National Institute of Environmental Health Sciences, Research Triangle Park, Durham, North Carolina, USA firstname.lastname@example.org.
Integrated Laboratory Systems Incorporated, Research Triangle Park, Durham, North Carolina, USA.
National Institute of Environmental Health Sciences, Research Triangle Park, Durham, North Carolina, USA.
Battelle, Columbus, Ohio, USA.
Charles River Laboratories, Pathology Associates, Durham, North Carolina, USA.
Ginkgo biloba extract (GBE) is a popular herbal supplement that is used to improve circulation and brain function. In spite of widespread human exposure to relatively high doses over potentially long periods of time, there is a paucity of data from animal studies regarding the toxicity and carcinogenicity associated with GBE. In order to fill this knowledge gap, 3-month and 2-year toxicity and carcinogenicity studies with GBE administered by oral gavage to B6C3F1/N mice and F344/N rats were performed as part of the National Toxicology Program's Dietary Supplements and Herbal Medicines Initiative. The targets of GBE treatment were the liver, thyroid, and nose. These targets were consistent across exposure period, sex, and species, albeit with varying degrees of effect observed among studies. Key findings included a notably high incidence of hepatoblastomas in male and female mice and evidence of carcinogenic potential in the thyroid gland of both mice and rats.
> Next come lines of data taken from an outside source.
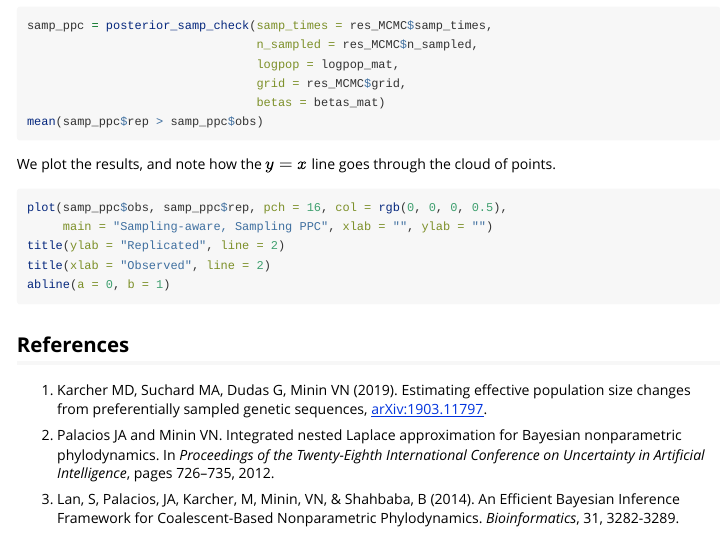
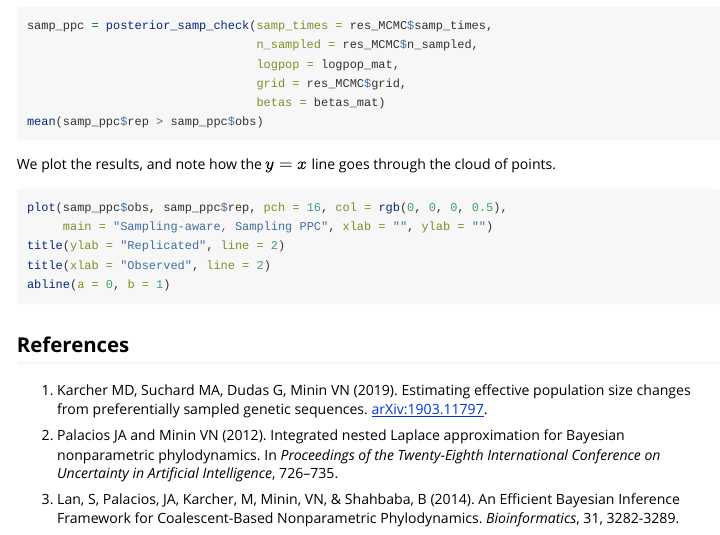
Before and after one commit to mdkarcher/phylodyn, an R Markdown document (vignettes/SimplePPC.Rmd): the page in a window 1100 px wide, from 1740 px down. Rendered offline with R 4.5, knitr and Pandoc, with nearby package versions; the code chunks are not run, so their results and figures are left out.

Commit message:
ref formatting

```diff
--- a/vignettes/SimplePPC.Rmd
+++ b/vignettes/SimplePPC.Rmd
@@ -124,11 +124,13 @@ abline(a = 0, b = 1)
 
 ## References
 
-1. Karcher MD, Suchard MA, Dudas G, Minin VN (2019). Estimating effective population size changes from preferentially sampled genetic sequences, [arXiv:1903.11797](https://arxiv.org/abs/1903.11797).
+1. Karcher MD, Suchard MA, Dudas G, Minin VN (2019).
+Estimating effective population size changes from preferentially sampled genetic sequences.
+[arXiv:1903.11797](https://arxiv.org/abs/1903.11797).
 
-2. Palacios JA and Minin VN.
+2. Palacios JA and Minin VN (2012).
 Integrated nested Laplace approximation for Bayesian nonparametric phylodynamics.
-In *Proceedings of the Twenty-Eighth International Conference on Uncertainty in Artificial Intelligence*, pages 726–735, 2012.
+In *Proceedings of the Twenty-Eighth International Conference on Uncertainty in Artificial Intelligence*, 726–735.
 
 3. Lan, S, Palacios, JA, Karcher, M, Minin, VN, & Shahbaba, B (2014).
 An Efficient Bayesian Inference Framework for Coalescent-Based Nonparametric Phylodynamics.
```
Various nonneoplastic lesions were observed beyond control levels in the liver, thyroid gland, and nose of rats and mice administered GBE. Although these results cannot be directly extrapolated to humans, the findings fill an important data gap in assessing risk associated with GBE use.